Friday, May 26, 2006
An interesting piece on the Prime Minister of Israel, Ehud Olmert. (Requires registration). Here are two excerpts:
While training with an elite infantry unit, [Olmert] broke two limbs. He used his healing time to enroll at Hebrew University, majoring in philosophy, psychology, and law. It was there that he became an activist. In 1966, just 20, he made his real political debut in a speech to a Herut conference. To the audience's shock, he called on Begin, who was actually in the room, to resign for failing to carry national elections. This was more than just heresy. For Herut, Begin was larger than life--the uncontested leader. And the crowd reacted to Olmert with unmitigated fury. Recovering from the initial shock, it rose to storm the podium.
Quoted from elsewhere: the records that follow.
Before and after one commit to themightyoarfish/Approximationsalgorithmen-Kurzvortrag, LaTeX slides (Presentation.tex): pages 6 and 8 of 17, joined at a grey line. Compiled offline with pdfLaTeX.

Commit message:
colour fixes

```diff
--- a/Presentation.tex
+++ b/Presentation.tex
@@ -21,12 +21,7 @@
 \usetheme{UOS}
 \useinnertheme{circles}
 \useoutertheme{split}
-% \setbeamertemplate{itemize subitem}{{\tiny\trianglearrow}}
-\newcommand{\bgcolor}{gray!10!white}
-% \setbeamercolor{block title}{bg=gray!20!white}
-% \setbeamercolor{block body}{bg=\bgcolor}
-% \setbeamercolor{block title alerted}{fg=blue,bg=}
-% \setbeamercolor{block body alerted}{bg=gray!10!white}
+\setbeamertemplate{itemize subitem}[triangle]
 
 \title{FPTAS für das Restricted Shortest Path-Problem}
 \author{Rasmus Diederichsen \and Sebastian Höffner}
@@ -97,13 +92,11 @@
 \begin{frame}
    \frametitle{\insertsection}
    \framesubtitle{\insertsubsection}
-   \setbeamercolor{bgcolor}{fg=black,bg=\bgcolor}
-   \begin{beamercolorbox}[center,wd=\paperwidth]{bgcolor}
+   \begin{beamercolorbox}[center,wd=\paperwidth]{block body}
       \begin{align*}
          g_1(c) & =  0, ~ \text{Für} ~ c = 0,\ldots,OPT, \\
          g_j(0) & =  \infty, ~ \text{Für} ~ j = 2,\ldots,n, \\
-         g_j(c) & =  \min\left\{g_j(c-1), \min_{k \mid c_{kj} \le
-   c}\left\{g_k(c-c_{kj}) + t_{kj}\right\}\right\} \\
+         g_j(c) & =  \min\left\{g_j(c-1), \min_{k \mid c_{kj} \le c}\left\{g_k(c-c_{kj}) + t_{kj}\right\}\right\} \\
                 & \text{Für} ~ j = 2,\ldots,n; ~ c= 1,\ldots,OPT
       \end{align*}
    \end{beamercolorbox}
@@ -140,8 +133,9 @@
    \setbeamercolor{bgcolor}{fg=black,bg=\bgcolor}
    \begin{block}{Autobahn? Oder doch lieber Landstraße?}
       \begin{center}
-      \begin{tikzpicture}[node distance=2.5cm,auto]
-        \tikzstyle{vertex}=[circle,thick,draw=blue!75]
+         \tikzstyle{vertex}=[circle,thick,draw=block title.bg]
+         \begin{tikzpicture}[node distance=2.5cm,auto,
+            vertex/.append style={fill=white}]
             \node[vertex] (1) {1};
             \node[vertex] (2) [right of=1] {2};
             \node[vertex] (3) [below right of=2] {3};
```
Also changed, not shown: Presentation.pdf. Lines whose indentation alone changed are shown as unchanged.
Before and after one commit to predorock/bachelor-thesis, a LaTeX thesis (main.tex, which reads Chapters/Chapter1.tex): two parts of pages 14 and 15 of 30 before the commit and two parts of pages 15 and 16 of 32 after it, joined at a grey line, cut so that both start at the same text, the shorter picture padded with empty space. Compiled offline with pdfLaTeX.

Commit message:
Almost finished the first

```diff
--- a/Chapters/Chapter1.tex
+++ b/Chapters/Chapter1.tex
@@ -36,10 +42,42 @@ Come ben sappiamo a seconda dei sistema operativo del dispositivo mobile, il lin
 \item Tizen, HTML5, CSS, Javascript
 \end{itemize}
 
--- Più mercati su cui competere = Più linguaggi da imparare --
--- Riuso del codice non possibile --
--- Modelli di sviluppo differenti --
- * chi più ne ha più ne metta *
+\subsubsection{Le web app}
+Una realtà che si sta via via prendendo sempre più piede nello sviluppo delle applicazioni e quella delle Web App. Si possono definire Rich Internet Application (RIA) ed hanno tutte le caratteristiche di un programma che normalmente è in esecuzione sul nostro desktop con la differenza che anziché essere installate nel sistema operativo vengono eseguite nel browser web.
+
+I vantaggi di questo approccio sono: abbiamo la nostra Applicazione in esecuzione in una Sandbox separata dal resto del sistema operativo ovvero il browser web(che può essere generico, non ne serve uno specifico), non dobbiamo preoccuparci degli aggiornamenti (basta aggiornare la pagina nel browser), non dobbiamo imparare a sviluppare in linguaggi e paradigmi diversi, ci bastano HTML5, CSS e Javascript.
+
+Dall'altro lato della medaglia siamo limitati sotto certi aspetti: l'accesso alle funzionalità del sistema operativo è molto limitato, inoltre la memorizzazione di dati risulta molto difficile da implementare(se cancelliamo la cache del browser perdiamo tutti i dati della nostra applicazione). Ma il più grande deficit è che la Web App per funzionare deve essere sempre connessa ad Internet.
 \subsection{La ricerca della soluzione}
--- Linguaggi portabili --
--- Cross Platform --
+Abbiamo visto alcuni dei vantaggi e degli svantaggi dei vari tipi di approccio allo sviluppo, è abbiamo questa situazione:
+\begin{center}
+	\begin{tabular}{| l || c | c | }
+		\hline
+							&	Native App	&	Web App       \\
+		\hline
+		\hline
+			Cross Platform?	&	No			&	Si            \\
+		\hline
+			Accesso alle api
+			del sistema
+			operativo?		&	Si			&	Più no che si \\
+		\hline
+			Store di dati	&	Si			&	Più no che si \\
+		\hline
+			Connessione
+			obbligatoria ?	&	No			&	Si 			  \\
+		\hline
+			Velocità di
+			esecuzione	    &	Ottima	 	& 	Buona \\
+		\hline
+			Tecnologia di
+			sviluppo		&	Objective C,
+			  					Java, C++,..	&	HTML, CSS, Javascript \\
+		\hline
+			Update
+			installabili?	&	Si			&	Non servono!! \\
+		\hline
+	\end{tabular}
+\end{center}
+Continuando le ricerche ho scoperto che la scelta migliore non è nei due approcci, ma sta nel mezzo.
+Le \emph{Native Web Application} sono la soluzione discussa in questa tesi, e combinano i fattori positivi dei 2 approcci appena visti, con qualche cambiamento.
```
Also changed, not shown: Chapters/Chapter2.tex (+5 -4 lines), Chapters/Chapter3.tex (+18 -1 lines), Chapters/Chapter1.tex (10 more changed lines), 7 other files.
He would have been physically assaulted had Begin himself not demanded that they let the young man make his point.
That showed courage, but it also showed an inability to understand his fellows. Consider also what an amazing time this is for Israel. I had not reflected on the following:
The seven months between the August 2005 withdrawal from Gaza and the March 2006 elections was one of the most dramatic periods in Israeli history. During that short time, the political world turned over no less than four times. First, there was the pullout itself, which doomed the fate of the old hawkish worldview. Second, Sharon left Likud, breaking the old system dominated by two dueling parties. Then Sharon lapsed into a coma, and finally, after all that tumult, the Palestinians went and elected Hamas.
Read the whole thing. An interesting article, although perhaps too favorable towards Olmert.